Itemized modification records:

:::

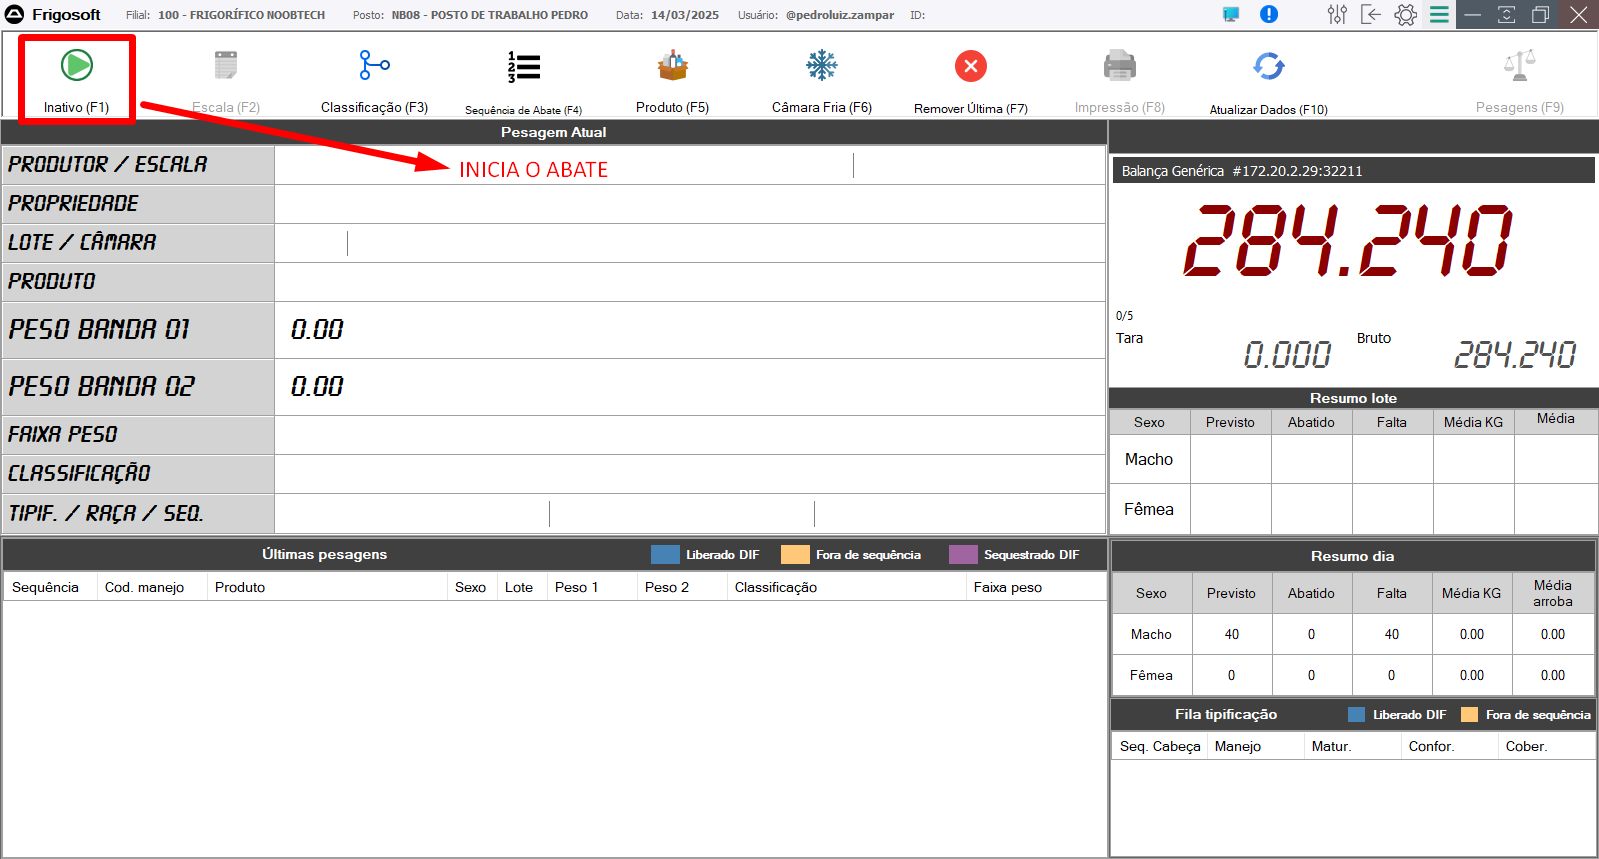
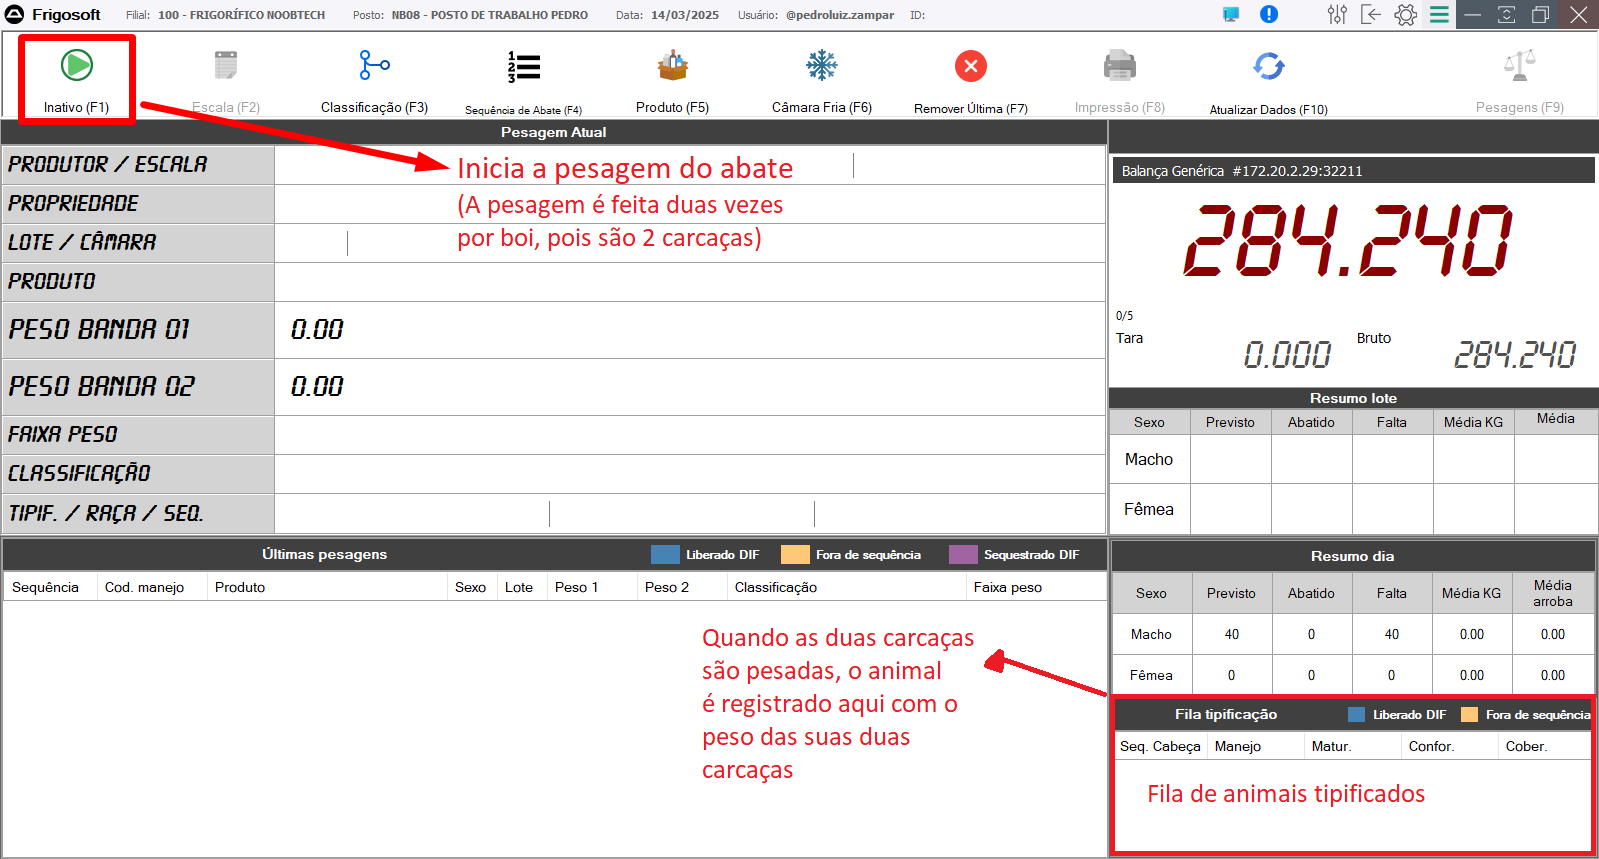
Atualizações 11/03/2025

diff --git a/2025-03-10.md b/2025-03-10.md
@@ -86,24 +86,21 @@
 
     - #### Sem Escala
 
-- ### Abate
+- ### Pesagem do Abate | `T210`
     - ![alt text](imagens/Screenshot_180.png)
     - ![alt text](imagens/Screenshot_169.png)
 
+- ### Endereçamento das Carcaças
 
 
 
-
-
-
-
-
-
-
-    
->>>>>> ### ROMANEIO -> `T210`
+> Contrato -> Recebimento de animais com Escala -> RAST01 -> (DIF/Sequestro) -> Tipificação -> Romaneio
+> () -> Opcional
 
 ## Relatórios
 
-- #### WRABT001 - Relatório de Escala de Abate (`Frigorífico -> Relatórios`)
+- #### WRABT001 - Relatório de Escala de Abate (`Frigorífico -> Relatórios de Abate`)
     ![alt text](imagens/Screenshot_151.png)
+
+- #### WRABT010 - Romaneio de Abate Analítico (`Frigorífico -> Relatórios de Abate`)
+    ![alt text](imagens/Screenshot_181.png)

diff --git a/2025-03-11.md b/2025-03-11.md
@@ -1,0 +1,14 @@
+# 📌 **Diário de Bordo 11/03/2025**
+## *Treinamento do Frigosoft | Instrutor: Ayad Paracat*
+
+## Endereçamento de Carcaças
+
+- ### Cadastro de Câmaras de Estocagem (`WMS -> Câmara de Estocagem -> Novo`)
+    ![alt text](imagens/Screenshot_183.png)
+
+- ### Endereçamento
+    ![alt text](imagens/Screenshot_182.png)
+    ![alt text](imagens/Screenshot_184.png)
+
+- ### Relatório (`Frigorífico -> Relatórios de Abate -> WRABT014 - Endereçamento de Carcaças`)
+    ![alt text](imagens/Screenshot_185.png)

:::

** Instructions to follow **
Using the records, find the number of lines in which the string "Carcaças" occurs. Reply with that number alone.

** Result for this exercise **
3